Dear Parents & Friends,
Sun gave way to rain today but only later in the afternoon. If you missed the blog last night, I was on a little time off and had dinner with Anne. Despite the rain today, camp keeps right on chugging along. Our Main Camp Bikers braved the elements and left early afternoon to miss the rain for a little ride in Dupont. Dupont State Forest has over 100 miles of trails that are great for biking. Our crews from Main Camp go there often and love Ridgeline Trail which is a rolling downhill that’s quite long and gives the rider and chance to test their skills at any level. Of course we’ve found that campers like to go fast on bikes (most), and that’s why we keep a staff member in the front and back of these trips. Based on the group’s skills the staff will regulate the speed according to the group and trail. There’s also the point of going so slow that it’s actually harder to maneuver. It’s about finding your right speed and it’s so true about life as well.
The rain certainly brings out the childlike qualities in us. One of our activity groups stopped long enough to play in the water gushing off the roof of the dining room. How often do we get to do those things and just get wet under water pouring off a roof. One young camper pretended he was taking a bath and stated most assuredly that this would compensate for not taking any more showers the rest of camp.
Our Lodge is a great meeting space when there’s weather that prevents activities outside. We did have to spend about half of one activity period there today because of thunder boomers. Otherwise we’re outside and only getting wet skin deep. Hot showers are always in order after an afternoon like today. We had a group of creek hikers that enjoyed that shower even more after their creek hike. All of crafts were full this afternoon with the rain coming down. Folks were tie dying and making all kinds of creative things in pottery, yanderside, and the bong tree. The Mill had a run on fish today. Since it’s near the end of the summer we try and catch as many fish as possible. So today we drained the pond and everyone who wanted to, charged in to catch the remaining trout that were there.

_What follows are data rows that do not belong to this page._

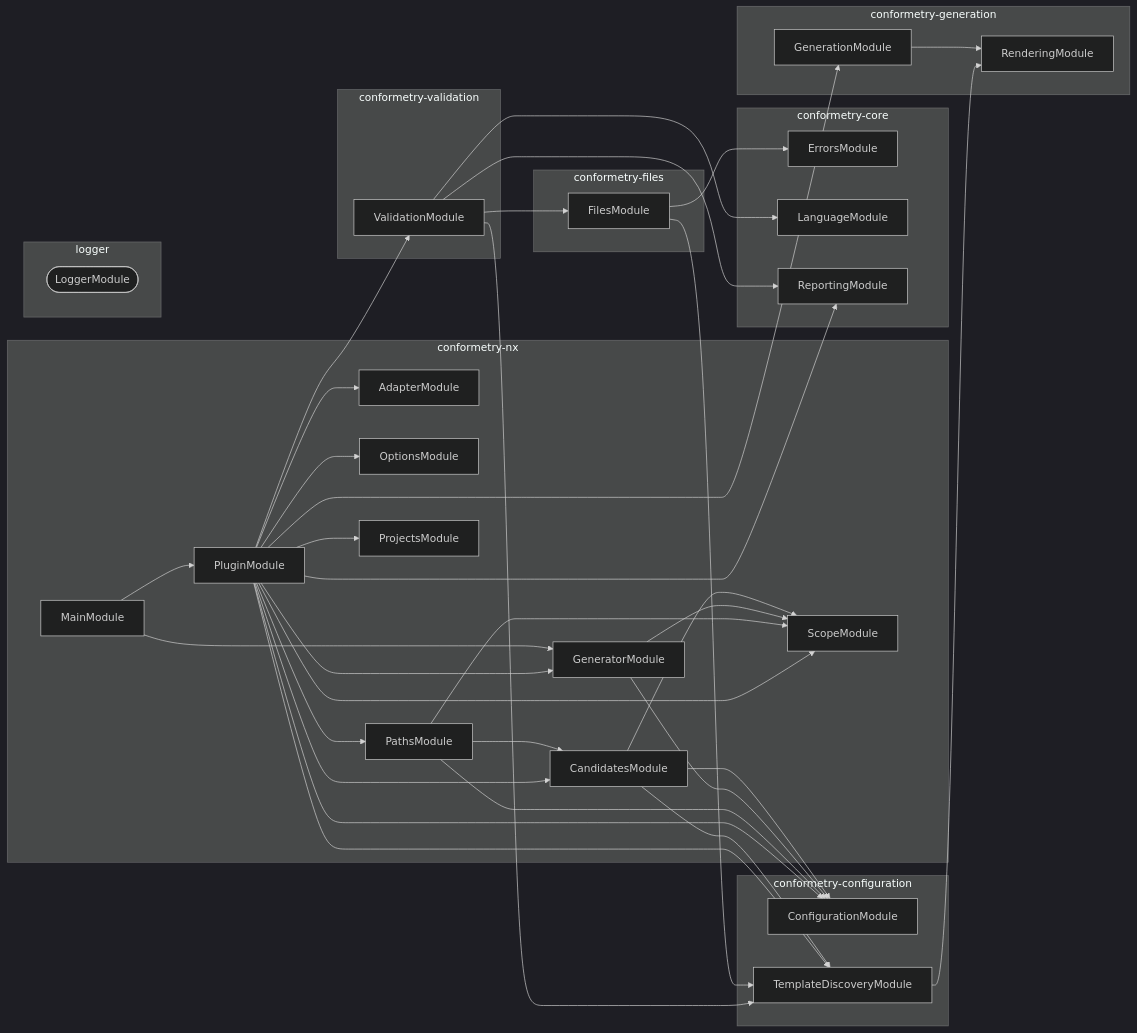
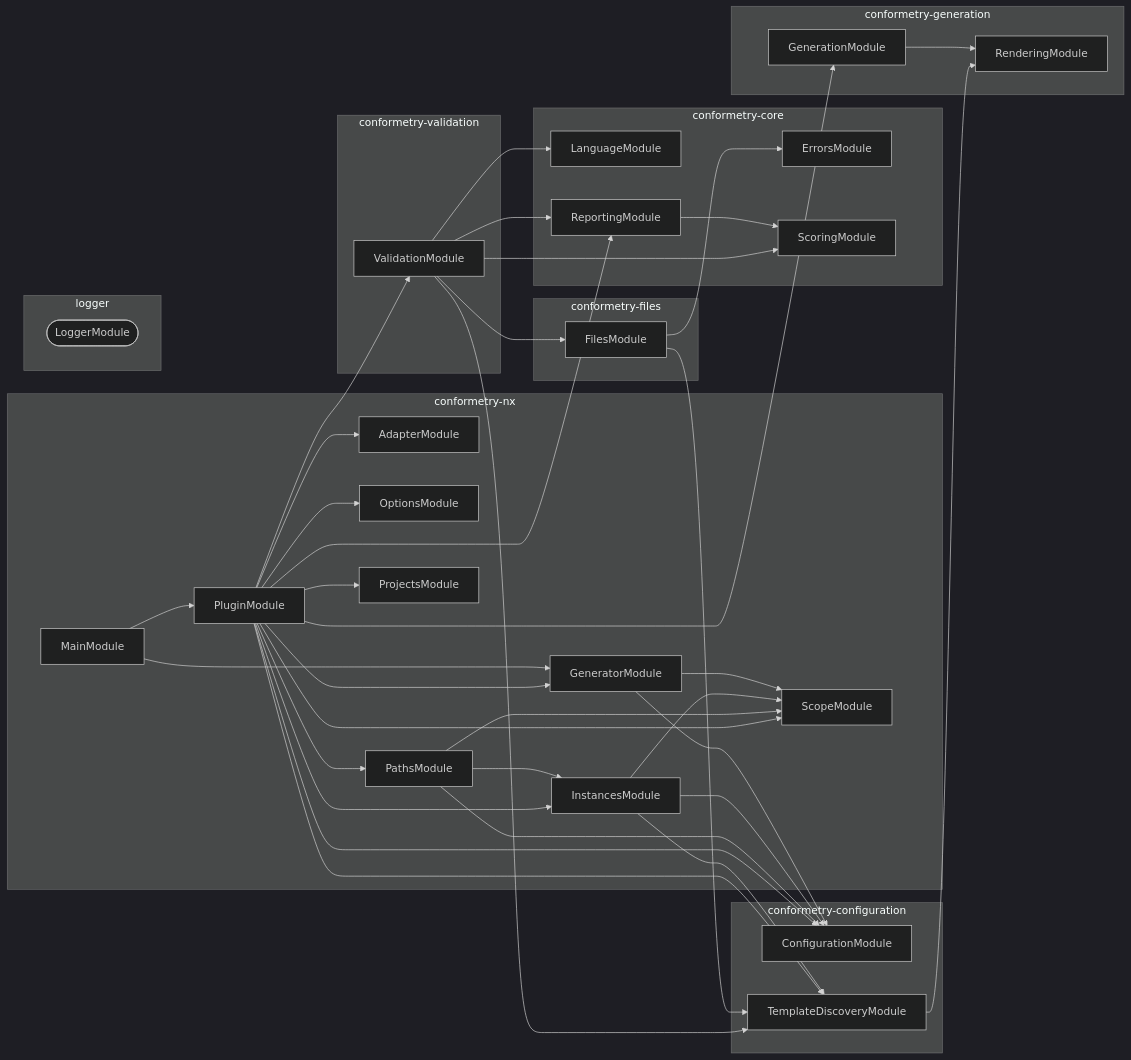
One commit to JimmyPaolini/codebase changed the diagram in packages/conformetry-nx/AGENTS.md. Above: the diagram before and after it, drawn with Mermaid (dark theme). The commit also changed 141 other files, not shown here.

````diff
--- a/packages/conformetry-nx/AGENTS.md
+++ b/packages/conformetry-nx/AGENTS.md
@@ -57,66 +57,69 @@
 ```mermaid
 flowchart LR
   subgraph group0["conformetry-nx"]
     AdapterModule
-    CandidatesModule
     GeneratorModule
+    InstancesModule
     MainModule
     OptionsModule
     PathsModule
     PluginModule
     ProjectsModule
     ScopeModule
   end
   subgraph group1["conformetry-configuration"]
     ConfigurationModule
     TemplateDiscoveryModule
   end
   subgraph group2["conformetry-core"]
     ErrorsModule
     LanguageModule
     ReportingModule
+    ScoringModule
   end
   subgraph group3["conformetry-files"]
     FilesModule
   end
   subgraph group4["conformetry-generation"]
     GenerationModule
     RenderingModule
   end
   subgraph group5["conformetry-validation"]
     ValidationModule
   end
   subgraph group6["logger"]
     LoggerModule([LoggerModule])
   end
-  CandidatesModule --> ConfigurationModule
-  CandidatesModule --> ScopeModule
-  CandidatesModule --> TemplateDiscoveryModule
   FilesModule --> ErrorsModule
   FilesModule --> TemplateDiscoveryModule
   GenerationModule --> RenderingModule
   GeneratorModule --> ConfigurationModule
   GeneratorModule --> ScopeModule
+  InstancesModule --> ConfigurationModule
+  InstancesModule --> ScopeModule
+  InstancesModule --> TemplateDiscoveryModule
   MainModule --> GeneratorModule
   MainModule --> PluginModule
-  PathsModule --> CandidatesModule
   PathsModule --> ConfigurationModule
+  PathsModule --> InstancesModule
   PathsModule --> ScopeModule
   PluginModule --> AdapterModule
-  PluginModule --> CandidatesModule
   PluginModule --> ConfigurationModule
   PluginModule --> GenerationModule
   PluginModule --> GeneratorModule
+  PluginModule --> InstancesModule
   PluginModule --> OptionsModule
   PluginModule --> PathsModule
   PluginModule --> ProjectsModule
   PluginModule --> ReportingModule
   PluginModule --> ScopeModule
   PluginModule --> TemplateDiscoveryModule
   PluginModule --> ValidationModule
+  ReportingModule --> ScoringModule
   TemplateDiscoveryModule --> RenderingModule
   ValidationModule --> FilesModule
   ValidationModule --> LanguageModule
   ValidationModule --> ReportingModule
+  ValidationModule --> ScoringModule
   ValidationModule --> TemplateDiscoveryModule
 ```
````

Now, don’t go thinking that we’re teaching these campers “hillbilly hand fishing”. We’re quite a bit more civilized and use a net but sometimes we revert to our hands. We’ll have a fish fry in the next few days from all the fish that we caught.
Even though it did rain in the afternoon the climbers were out this morning in full force, climbing in our hemlock trees. This is an activity that I started my first year at camp before we had a true climbing program or artificial wall. We needed something closer than the Rock which is a hike and I found 3 perfect trees right in the center of camp that have hosted literally thousands of campers over the years. We also added arborist climbing which we hope to set up tomorrow. I think it’s even more fun.
There’s one pic in our daily summary that is of the camp mailbox. It looks like a miniature log cabin. This is the place where campers put their mail for letters home. Writing home is something we encourage but don’t require. If you haven’t received a letter yet, it’s OK. It probably means there’s so much to do and so little time to write. And.. soon school will be starting and the campers will have to write in that setting. For most families, school is just on the heels of camp. Along with those camp friends and memories, encourage your camper-student to remember the skills he or she learned this summer. These skills are sure to get the school year started off right and help your child thrive all year long!
Confidence — All through the camp experience, children and youth have tried new activities and been successful; they feel empowered.
Curiosity — Camp has given children and youth the chance to explore, study, and observe in an experiential learning environment.
Character — Camp has challenged children and youth to develop character — through fostering respect for each other, a sense of community, and the ability to solve problems.
Resilience and grit are buzzwords these days relating to child development. Campers develop both of these when making decisions, stretching themselves to try hard things, and living in an environment that is really different from home or school.
Speaking of resilience and grit, our Mountainsiders and Riversiders are all coming in tomorrow. We will welcome them back with hot showers and good camp food. I can’t wait to hear their stories and learn about their adventures. It’s always nice to see them return to our nest. They have gained the confidence, curiosity, and character to fly away and now they are returning. Stay tuned!